Struggles among United States-based manufacturers of solar power-related products have been well documented as at least one significant company in the industry has filed for bankruptcy protection just about every month since last fall amid stiff competition and wavering domestic consumer demand. And, now, news out of Germany looks grim as the Frankfurt-based First Solar announced it would shutter a domestic plant and “idle” four production lines in Malaysia amid the acknowledging that “the European market has deteriorated to the extent that our operations there are no longer economically sustainable.”
However, India clearly is pressing on with its alternative/renewable energy generation platform as a nation, and solar energy appears to be a big part of that.

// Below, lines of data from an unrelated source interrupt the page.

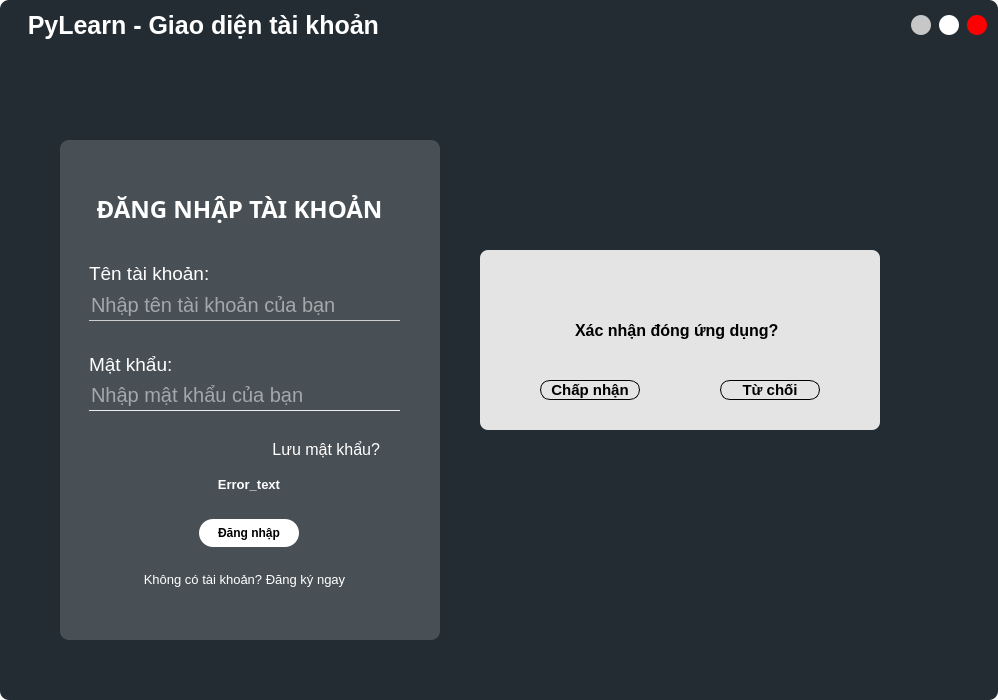
The window that UI_Files/Login_gui.ui (hoangm960/Astraea) describes before a commit, drawn with Qt 5.
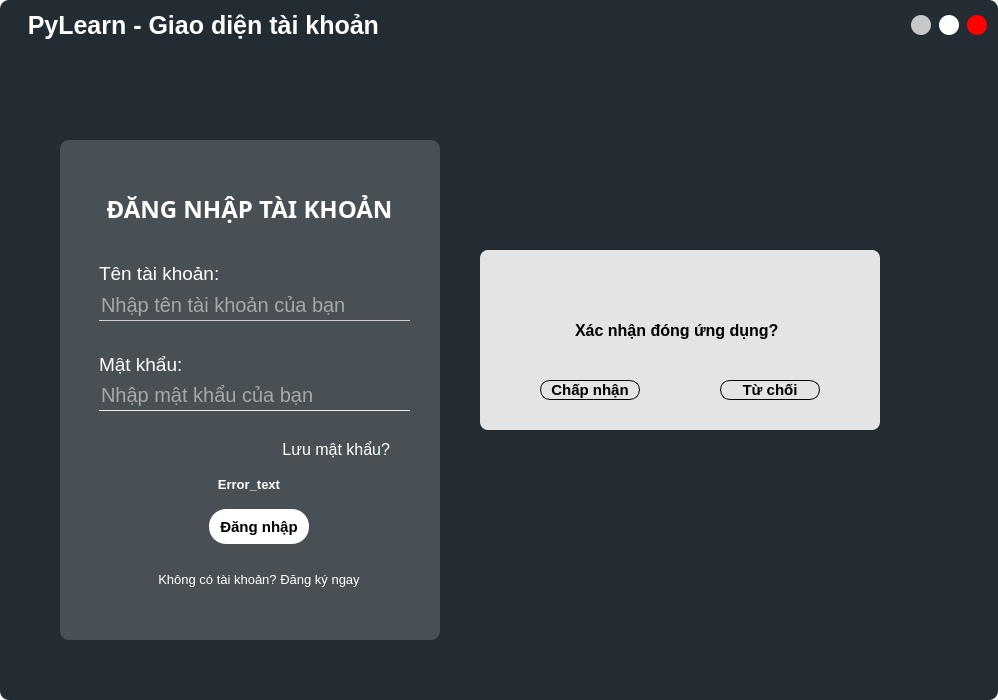
The same window after the commit. The open tabs and pages were chosen to show the change. Icons and pictures are not drawn.

```diff
--- a/UI_Files/Login_gui.ui
+++ b/UI_Files/Login_gui.ui
@@ -506,7 +506,7 @@
                  <widget class="QLabel" name="label">
                   <property name="geometry">
                    <rect>
-                    <x>-20</x>
+                    <x>-10</x>
                     <y>40</y>
                     <width>381</width>
                     <height>41</height>
@@ -534,7 +534,7 @@
                  <widget class="QLineEdit" name="NameBox_SI">
                   <property name="geometry">
                    <rect>
-                    <x>20</x>
+                    <x>30</x>
                     <y>140</y>
                     <width>311</width>
                     <height>32</height>
@@ -577,7 +577,7 @@
                  <widget class="QLineEdit" name="PassBox_SI">
                   <property name="geometry">
                    <rect>
-                    <x>20</x>
+                    <x>30</x>
                     <y>230</y>
                     <width>311</width>
                     <height>32</height>
@@ -623,25 +623,25 @@
                  <widget class="QPushButton" name="SignIn_Bt">
                   <property name="geometry">
                    <rect>
-                    <x>130</x>
-                    <y>370</y>
+                    <x>140</x>
+                    <y>360</y>
                     <width>100</width>
-                    <height>28</height>
+                    <height>35</height>
                    </rect>
                   </property>
                   <property name="font">
                    <font>
                     <family>Segoe UI</family>
-                    <pointsize>9</pointsize>
+                    <pointsize>11</pointsize>
                     <weight>75</weight>
                     <bold>true</bold>
                    </font>
                   </property>
                   <property name="styleSheet">
                    <string notr="true">QPushButton {
-color: rbg(0,0,0);
+color: rgg(0,0,0);
 background-color: rgb(255, 255, 255);
-border-radius: 14px;
+border-radius: 17px;
 }
 
 QPushButton:hover{
@@ -661,7 +661,7 @@
                  <widget class="QLabel" name="label_3">
                   <property name="geometry">
                    <rect>
-                    <x>20</x>
+                    <x>30</x>
                     <y>200</y>
                     <width>151</width>
                     <height>31</height>
@@ -684,7 +684,7 @@
                  <widget class="QCheckBox" name="SavePass">
                   <property name="geometry">
                    <rect>
-                    <x>190</x>
+                    <x>200</x>
                     <y>290</y>
                     <width>141</width>
                     <height>21</height>
@@ -709,9 +709,9 @@
                  <widget class="QPushButton" name="ConvertButton">
                   <property name="geometry">
                    <rect>
-                    <x>50</x>
+                    <x>85</x>
                     <y>420</y>
-                    <width>251</width>
+                    <width>210</width>
                     <height>21</height>
                    </rect>
                   </property>
@@ -741,7 +741,7 @@
                  <widget class="QPushButton" name="eyeShow">
                   <property name="geometry">
                    <rect>
-                    <x>300</x>
+                    <x>310</x>
                     <y>230</y>
                     <width>30</width>
                     <height>30</height>
@@ -759,7 +759,7 @@
                  <widget class="QPushButton" name="eyeHide">
                   <property name="geometry">
                    <rect>
-                    <x>300</x>
+                    <x>310</x>
                     <y>230</y>
                     <width>30</width>
                     <height>30</height>
@@ -830,7 +830,7 @@
                  <widget class="QLabel" name="label_4">
                   <property name="geometry">
                    <rect>
-                    <x>20</x>
+                    <x>30</x>
                     <y>109</y>
                     <width>141</width>
                     <height>31</height>
```
Left out of the diff: 23 changed lines with no effect on the pictures.
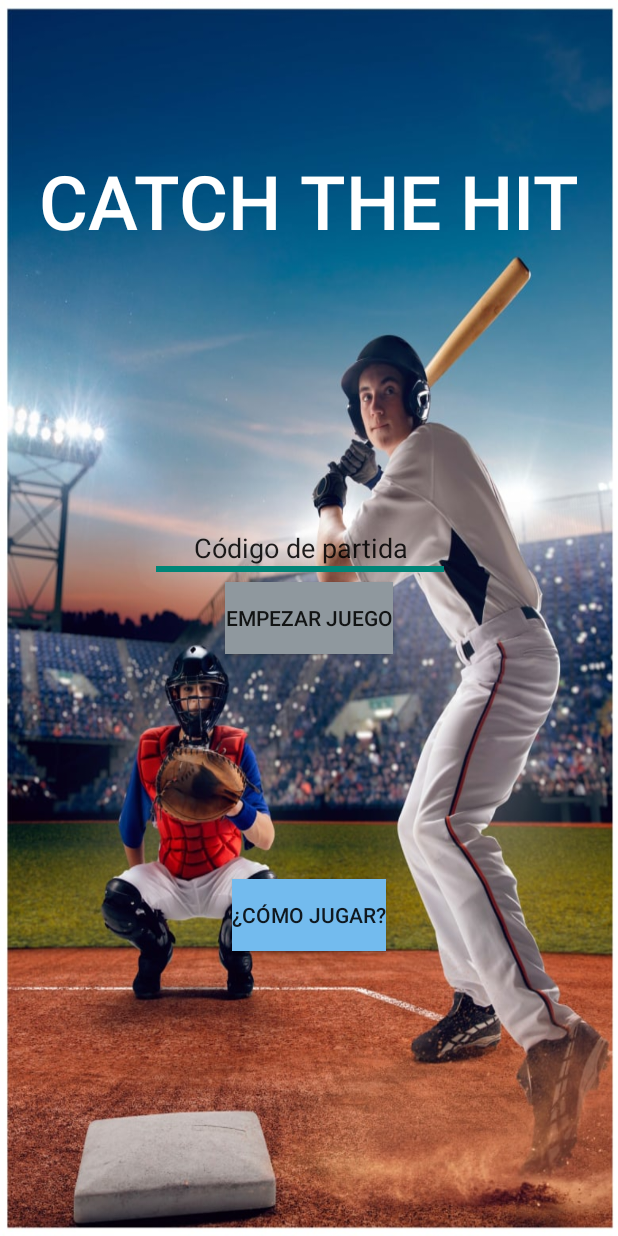
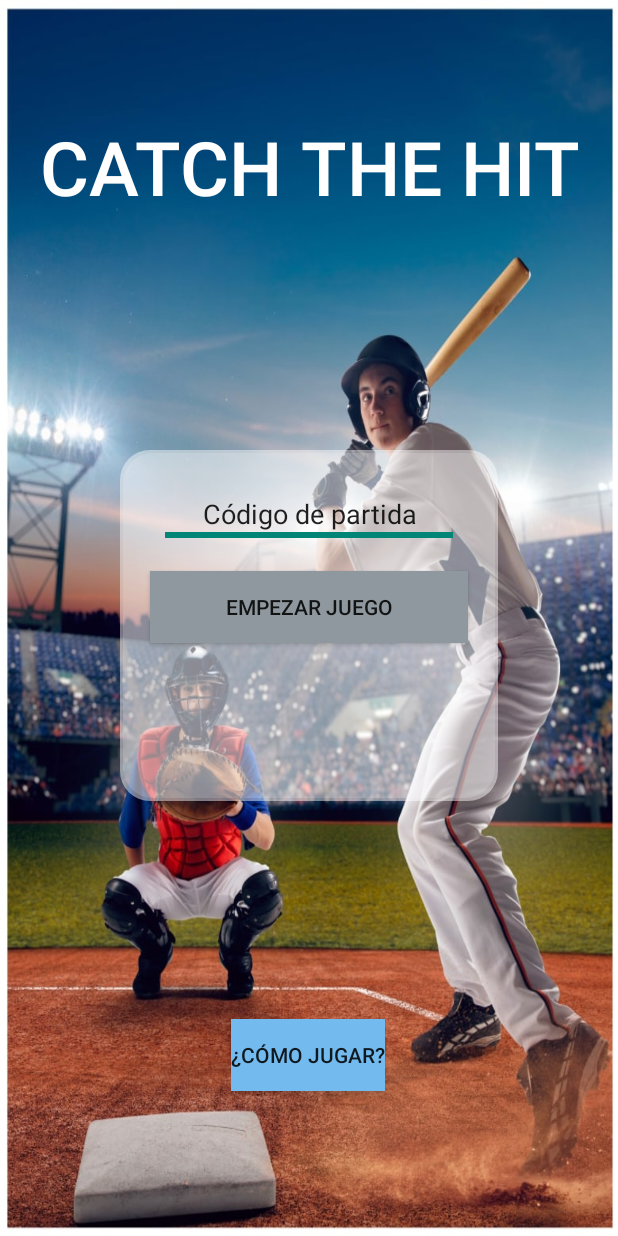
Before and after one commit to Loloncio/CatchTheHit, an Android app: the Inicio screen opened directly, with no data from a screen before it, on a phone screen of 412 x 824 dp. Run offline under Robolectric (Android 15) with nearby library versions, the light colour scheme and no system bars.

Commit message:
Añadidos bordes redondos y cambiado layout
Incluido xml para bordes redondos en el fondo. Cambiado layout de inicio de linear a constraint y añadido dondo para que se vea mejor

```diff
--- a/app/src/main/res/drawable/border.xml
+++ b/app/src/main/res/drawable/border.xml
@@ -4,14 +4,15 @@
     <item>
         <shape android:shape="rectangle">
             <solid android:color="#000000" />
+            <corners android:radius="20dp"/>
         </shape>
     </item>
     <item android:left="2dp" android:right="2dp" android:top="2dp" android:bottom="2dp" android:radius="30dp">
 
         <shape android:shape="rectangle">
-            <solid android:color="#C6C6C6"/>
+            <solid android:color="#50FFFCFC"/>
             <padding android:left="0dp" android:top="0dp" android:right="0dp" android:bottom="0dp" />
-
+            <corners android:radius="20dp"/>
         </shape>
     </item>
 </layer-list>
--- a/app/src/main/res/layout/activity_inicio.xml
+++ b/app/src/main/res/layout/activity_inicio.xml
@@ -1,55 +1,90 @@
 <?xml version="1.0" encoding="utf-8"?>
-<LinearLayout
-    xmlns:android="http://schemas.android.com/apk/res/android"
+<androidx.constraintlayout.widget.ConstraintLayout xmlns:android="http://schemas.android.com/apk/res/android"
+    xmlns:app="http://schemas.android.com/apk/res-auto"
     xmlns:tools="http://schemas.android.com/tools"
-    android:id="@+id/LinearLayout1"
     android:layout_width="match_parent"
     android:layout_height="match_parent"
-    android:orientation="vertical"
-    tools:context=".MainActivity"
-    android:background="@drawable/fondo_inicio">
+    android:background="@drawable/fondo_inicio"
+    >
+
 
     <TextView
-        android:layout_marginTop="100dp"
-        android:gravity="center"
-        android:layout_marginLeft="25dp"
         android:layout_width="wrap_content"
         android:layout_height="wrap_content"
+        android:layout_marginStart="25dp"
+        android:layout_marginTop="77dp"
+        android:layout_marginEnd="26dp"
+        android:fontFamily="sans-serif-medium"
+        android:gravity="center"
         android:text="CATCH THE HIT"
+        android:textColor="@color/white"
         android:textSize="50dp"
-        android:textColor="@color/white"
-        android:fontFamily="sans-serif-medium"/>
+        app:layout_constraintEnd_toEndOf="parent"
+        app:layout_constraintStart_toStartOf="parent"
+        app:layout_constraintTop_toTopOf="parent" />
+
+    <Button
+        android:id="@+id/BtnComoJugar"
+        android:layout_width="wrap_content"
+        android:layout_height="wrap_content"
+        android:layout_gravity="center_horizontal"
+        android:layout_marginStart="154dp"
+        android:layout_marginTop="145dp"
+        android:layout_marginEnd="155dp"
+        android:background="#73bbee"
+        android:onClick="clickBotonComoJugar"
+        android:text="@string/botonComoJugar"
+        app:layout_constraintEnd_toEndOf="parent"
+        app:layout_constraintStart_toStartOf="parent"
+        app:layout_constraintTop_toBottomOf="@+id/constraintLayout3" />
+
+    <androidx.constraintlayout.widget.ConstraintLayout
+        android:id="@+id/constraintLayout3"
+        android:layout_width="match_parent"
+        android:layout_height="match_parent"
+        android:layout_marginStart="80dp"
+        android:layout_marginTop="300dp"
+        android:layout_marginEnd="80dp"
+        android:layout_marginBottom="290dp"
+        android:background="@drawable/border"
+        android:backgroundTint="@color/fondo"
+        app:layout_constraintBottom_toBottomOf="parent"
+        app:layout_constraintEnd_toEndOf="parent"
+        app:layout_constraintStart_toStartOf="parent"
+        app:layout_constraintTop_toTopOf="parent">
+
+    </androidx.constraintlayout.widget.ConstraintLayout>
 
     <EditText
         android:id="@+id/TxtEdad"
         android:layout_width="200dp"
         android:layout_height="wrap_content"
-        android:layout_marginLeft="100dp"
-        android:layout_marginTop="175dp"
+        android:layout_marginStart="105dp"
+        android:layout_marginTop="20dp"
+        android:layout_marginEnd="106dp"
         android:backgroundTintMode="add"
         android:breakStrategy="high_quality"
         android:gravity="center_horizontal"
         android:inputType="text"
-        android:text="Código de partida" />
+        android:text="Código de partida"
+        app:layout_constraintEnd_toEndOf="parent"
+        app:layout_constraintStart_toStartOf="parent"
+        app:layout_constraintTop_toTopOf="@+id/constraintLayout3" />
 
     <Button
         android:id="@+id/BtnCrearGrupo"
+        android:layout_width="0dp"
+        android:layout_height="wrap_content"
         android:layout_gravity="center_horizontal"
-        android:layout_width="wrap_content"
-        android:layout_height="wrap_content"
+        android:layout_marginStart="20dp"
+        android:layout_marginTop="15dp"
+        android:layout_marginEnd="20dp"
         android:background="#8f989e"
         android:onClick="clickBotonEmpezarJuego"
-        android:text="@string/boton_empezar" />
-
-    <Button
-        android:id="@+id/BtnComoJugar"
-        android:layout_marginTop="150dp"
-        android:layout_gravity="center_horizontal"
-        android:layout_width="wrap_content"
-        android:layout_height="wrap_content"
-        android:background="#73bbee"
-        android:onClick="clickBotonComoJugar"
-        android:text="@string/botonComoJugar" />
+        android:text="@string/boton_empezar"
+        app:layout_constraintEnd_toEndOf="@+id/constraintLayout3"
+        app:layout_constraintStart_toStartOf="@+id/constraintLayout3"
+        app:layout_constraintTop_toBottomOf="@+id/TxtEdad" />
 
 
-</LinearLayout>
+</androidx.constraintlayout.widget.ConstraintLayout>
--- a/app/src/main/res/layout/activity_jugador.xml
+++ b/app/src/main/res/layout/activity_jugador.xml
@@ -17,7 +17,7 @@
         android:layout_marginEnd="20dp"
         android:layout_marginBottom="200dp"
         android:background="@drawable/border"
-        android:backgroundTint="#36FFFFFF"
+        android:backgroundTint="@color/fondo"
         app:layout_constraintBottom_toBottomOf="parent"
         app:layout_constraintEnd_toEndOf="parent"
         app:layout_constraintHorizontal_bias="0.0"
@@ -220,7 +220,7 @@
         android:layout_marginTop="30dp"
         android:layout_marginEnd="45dp"
         android:background="@drawable/border"
-        android:backgroundTint="#36FFFFFF"
+        android:backgroundTint="@color/fondo"
         android:clickable="true"
         android:onClick="clickField"
         app:layout_constraintEnd_toEndOf="parent"
@@ -234,7 +234,7 @@
         android:layout_marginStart="45dp"
         android:layout_marginTop="30dp"
         android:background="@drawable/border"
-        android:backgroundTint="#36FFFFFF"
+        android:backgroundTint="@color/fondo"
         android:clickable="true"
         android:onClick="clickTeam"
         app:layout_constraintStart_toStartOf="parent"
--- a/app/src/main/res/values/colors.xml
+++ b/app/src/main/res/values/colors.xml
@@ -9,4 +9,6 @@
     <color name="black">#FF000000</color>
     <color name="white">#FFFFFFFF</color>
     <color name="transparent">#00000000</color>
+    <color name="fondo">#75FFFFFF</color>
+
 </resources>
```
Also changed, not shown: app/src/main/res/drawable/borde_jugador.xml (added, +24 -0 lines), app/src/main/res/layout/activity_equipo_ataque.xml (+6 -4 lines), app/src/main/res/layout/activity_equipo_defensa.xml (+4 -3 lines). Lines whose indentation alone changed are shown as unchanged.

Demand for solar products developed largely in the U.S., Germany, China as well as other smaller Asian nations has skyrocketed in recent months as India struggles to tries to keep up with energy resource needs imposed upon by its surging population and development. To wit, the Jawaharlal Nehru National Solar Mission aims to expand the solar capacity within the country to 20,000 megawatts by the end of this decade, which would translate into generation of 7% of all energy used within India coming via solar means.
The latest high-profile Indian solar project, dubbed the “Rajasthan Sun Technique Energy Private Limited” has brought the Indian government and developers together with Reliance Power, a U.S. subsidiary with French ownership, as well as institutional investments from Far East Asia and Holland. Despite its reauthorization beyond this year becoming a political football in the U.S. Congress, the Export-Import Bank of the U.S. approved an $80 million loan this week to facilitate the purchase of products for the project from manufacturing outfits based in eight U.S. states and the District of Columbia. It is the seventh loan venture involving Ex-Im on an India-based solar project.
Brian Shappell, CBA, NACM staff writer